- A static view of the TED.com website, maximized
- GIMP 2.10, maximized, with a pitch-black image and a minimum amount of UI controls (menubar, rulers, scrollbars, statusbar) as bright elements
- That same 100% pitch-black static image, fullscreened
- Playing Sintel and measuring the total electricity consumption over 15 minutes, in kWh
Here are some of the “content type” conditions above, so you have an idea what the static images looked like:
Here is a visual summary of the results for the “static images” conditions:
And here are the raw numbers:
|Normal mode||Eco mode||SmartEco mode|
|Static H.K. night skyline photo||264 watts||198 watts||273 watts|
|Static TED.com split-screen||264 watts||198 watts||276 watts|
|Static TED.com maximized||264 watts||198 watts||276 watts|
|Static GIMP (almost pitch-black)||264 watts||198 watts||256 watts|
|Static pitch-black image (fullscreen)||264 watts||198 watts||198 watts|
|15 minutes movie (Sintel)||0.066 kWh||0.0495 kWh||0.06x kWh|
Note: for the Sintel benchmark, the “0.06” figure lacks one decimal compared to the two other conditions (Normal and Eco modes). This is due to display limitations of my measurement instrument; other values were calculated (as they are constant) and confirmed with the measurement instrument (ex: Eco mode was measured to be at 0.04x kWh). It is thus possible that SmartEco’s 0.06 kWh was anywhere from 0.060 to 0.069 kWh.
As you can see, BenQ’s SmartEco provided no significant advantage:
- With normal/bright still images, it increases consumption by as much as 3% compared to the full-blast “normal mode”; it reduces consumption by the same amount (3%) when displaying very dark images, and does not under any circumstances (even a 100% pitch black screen) fall below the constant power consumption value of the regular “Eco mode”.
- In practice, while watching movies that combine light and dark scenes, “SmartEco” mode might (or might not) reduce energy consumption compared to “normal mode”, by a small amount.

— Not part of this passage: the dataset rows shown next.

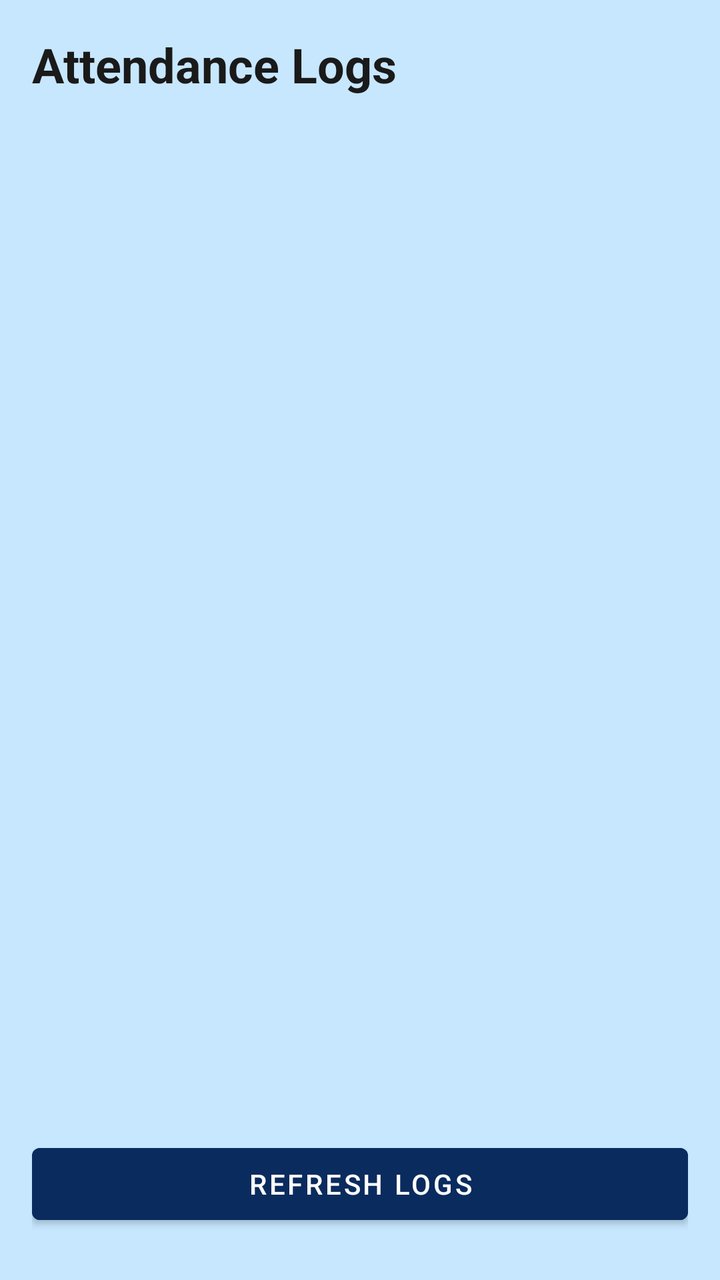
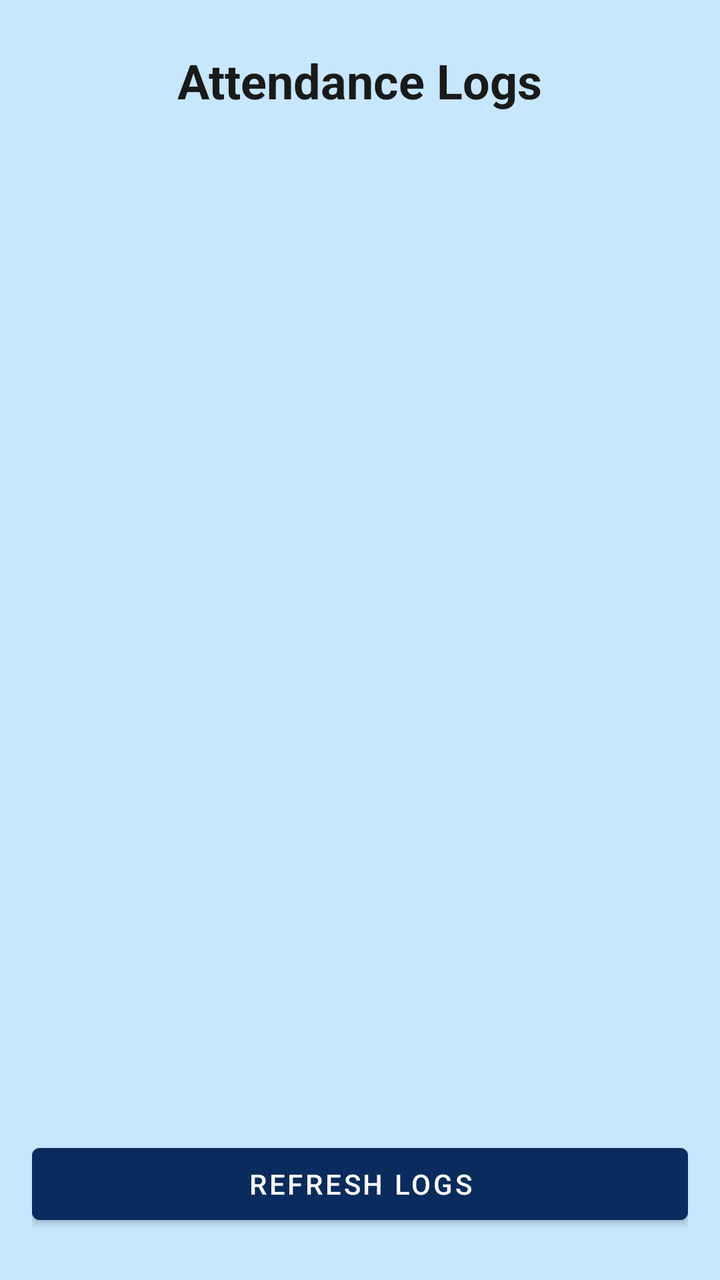

Screens rendered from an Android XML layout before and after an edit, with the pre-edit source and the edit as a unified diff.
<!-- AndroidManifest.xml: application theme Theme.NurtureNest -->
<!-- res/layout/activity_attendance.xml -->
<?xml version="1.0" encoding="utf-8"?>
<androidx.constraintlayout.widget.ConstraintLayout
    xmlns:android="http://schemas.android.com/apk/res/android"
    xmlns:app="http://schemas.android.com/apk/res-auto"
    xmlns:tools="http://schemas.android.com/tools"
    android:id="@+id/main"
    android:layout_width="match_parent"
    android:layout_height="match_parent"
    android:padding="16dp"
    android:background="@color/light_background"
    tools:context=".AttendanceActivity">

    
    <TextView
        android:id="@+id/tvAttendanceLogsTitle"
        android:layout_width="wrap_content"
        android:layout_height="wrap_content"
        android:text="Attendance Logs"
        android:textSize="24sp"
        android:textStyle="bold"
        android:textColor="@color/light_on_background"
        app:layout_constraintTop_toTopOf="parent"
        app:layout_constraintStart_toStartOf="parent" />

    
    <androidx.recyclerview.widget.RecyclerView
        android:id="@+id/rvAttendanceLogs"
        android:layout_width="0dp"
        android:layout_height="0dp"
        android:layout_marginTop="16dp"
        app:layout_constraintTop_toBottomOf="@id/tvAttendanceLogsTitle"
        app:layout_constraintStart_toStartOf="parent"
        app:layout_constraintEnd_toEndOf="parent"
        app:layout_constraintBottom_toTopOf="@id/btnRefreshLogs"
        android:clipToPadding="false"
        android:paddingBottom="16dp"/>

    
    <Button
        android:id="@+id/btnRefreshLogs"
        android:layout_width="0dp"
        android:layout_height="wrap_content"
        android:text="Refresh Logs"
        android:textColor="@color/light_on_primary"
        android:backgroundTint="@color/light_primary"
        android:layout_marginTop="8dp"
        android:layout_marginBottom="8dp"
        app:layout_constraintBottom_toBottomOf="parent"
        app:layout_constraintStart_toStartOf="parent"
        app:layout_constraintEnd_toEndOf="parent"/>

</androidx.constraintlayout.widget.ConstraintLayout>
<!-- resources referenced by this layout -->
<resources>
  <color name="light_background">#C7E7FF</color>
  <color name="light_on_background">#1A1A1A</color>
  <color name="light_on_primary">#FFFFFF</color>
  <color name="light_primary">#0A2B5D</color>
  <style name="Theme.NurtureNest" parent="Theme.MaterialComponents.DayNight.NoActionBar">
          <item name="colorPrimary">#0A2B5D</item>
          <item name="colorOnPrimary">#FFFFFF</item>
          <item name="colorSurface">#000000</item>
          <item name="colorOnSurface">#FFFFFF</item>
          <item name="colorBackground">#C7E7FF</item>
          <item name="colorOnBackground">#1A1A1A</item>
          <item name="android:windowBackground">#C7E7FF</item>
      </style>
</resources>

<!-- the commit's change to res/layout/activity_attendance.xml (unified diff, before → after) -->
@@ -7,7 +7,7 @@
     android:layout_width="match_parent"
     android:layout_height="match_parent"
     android:padding="16dp"
-    android:background="@color/light_background"
+    android:background="?attr/colorBackground"
     tools:context=".AttendanceActivity">
 
     
@@ -16,11 +16,38 @@
         android:layout_width="wrap_content"
         android:layout_height="wrap_content"
         android:text="Attendance Logs"
+        android:textColor="?attr/colorOnBackground"
         android:textSize="24sp"
         android:textStyle="bold"
-        android:textColor="@color/light_on_background"
         app:layout_constraintTop_toTopOf="parent"
-        app:layout_constraintStart_toStartOf="parent" />
+        app:layout_constraintStart_toStartOf="parent"
+        app:layout_constraintEnd_toEndOf="parent"
+        android:layout_marginTop="8dp"/>
+
+    
+    <ProgressBar
+        android:id="@+id/progressBar"
+        android:layout_width="wrap_content"
+        android:layout_height="wrap_content"
+        android:visibility="gone"
+        app:layout_constraintTop_toBottomOf="@id/tvAttendanceLogsTitle"
+        app:layout_constraintStart_toStartOf="parent"
+        app:layout_constraintEnd_toEndOf="parent"
+        android:layout_marginTop="12dp" />
+
+    
+    <TextView
+        android:id="@+id/tvEmptyMessage"
+        android:layout_width="wrap_content"
+        android:layout_height="wrap_content"
+        android:text="No attendance records found."
+        android:textSize="16sp"
+        android:textColor="?attr/colorOnBackground"
+        android:visibility="gone"
+        app:layout_constraintTop_toBottomOf="@id/progressBar"
+        app:layout_constraintStart_toStartOf="parent"
+        app:layout_constraintEnd_toEndOf="parent"
+        android:layout_marginTop="8dp" />
 
     
     <androidx.recyclerview.widget.RecyclerView
@@ -28,12 +55,12 @@
         android:layout_width="0dp"
         android:layout_height="0dp"
         android:layout_marginTop="16dp"
-        app:layout_constraintTop_toBottomOf="@id/tvAttendanceLogsTitle"
+        android:clipToPadding="false"
+        android:paddingBottom="16dp"
+        app:layout_constraintTop_toBottomOf="@id/tvEmptyMessage"
         app:layout_constraintStart_toStartOf="parent"
         app:layout_constraintEnd_toEndOf="parent"
-        app:layout_constraintBottom_toTopOf="@id/btnRefreshLogs"
-        android:clipToPadding="false"
-        android:paddingBottom="16dp"/>
+        app:layout_constraintBottom_toTopOf="@id/btnRefreshLogs" />
 
     
     <Button
@@ -41,8 +68,8 @@
         android:layout_width="0dp"
         android:layout_height="wrap_content"
         android:text="Refresh Logs"
-        android:textColor="@color/light_on_primary"
-        android:backgroundTint="@color/light_primary"
+        android:textColor="?attr/colorOnPrimary"
+        android:backgroundTint="?attr/colorPrimary"
         android:layout_marginTop="8dp"
         android:layout_marginBottom="8dp"
         app:layout_constraintBottom_toBottomOf="parent"
<!-- resource entries referenced after the edit -->
@@ -1,9 +1,5 @@
 <!-- resources referenced by this layout -->
 <resources>
-  <color name="light_background">#C7E7FF</color>
-  <color name="light_on_background">#1A1A1A</color>
-  <color name="light_on_primary">#FFFFFF</color>
-  <color name="light_primary">#0A2B5D</color>
   <style name="Theme.NurtureNest" parent="Theme.MaterialComponents.DayNight.NoActionBar">
           <item name="colorPrimary">#0A2B5D</item>
           <item name="colorOnPrimary">#FFFFFF</item>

- SmartEco will always be outperformed by the regular “eco mode”, which yields a constant 25% power saving.
Out of curiosity, I also tested all the other manual image settings in addition to “eco mode”, including: brightness, contrast, color temperature, “Brilliant Color” (on/off); none of these settings had any effect on power consumption.
My conclusion and recommendation:
- “Smart” eco modes are dumb and will eat your lamps.
- With current technology, home theater projectors should be locked down to a constant lamp economy mode to maximize longevity and gain other benefits; after all, you’re supposed to be sitting in a pitch-black room to maximize contrast and quality with any projector anyway, and the lower lamp power setting will also reduce heat, and thus cooling fan noise.
Nonetheless, the W1070 is a very nice projector.
*: When I tell people I don’t watch any series at all, including [insert série-du-jour here], I typically get reactions like this:
Latest posts by nekohayo (see all)
- Defence against the Dark Arts involves controlling your hardware - March 18, 2017
- Reviewing the Librem 15 - January 10, 2017
- Renommer un périphérique audio avec PulseAudio - January 3, 2017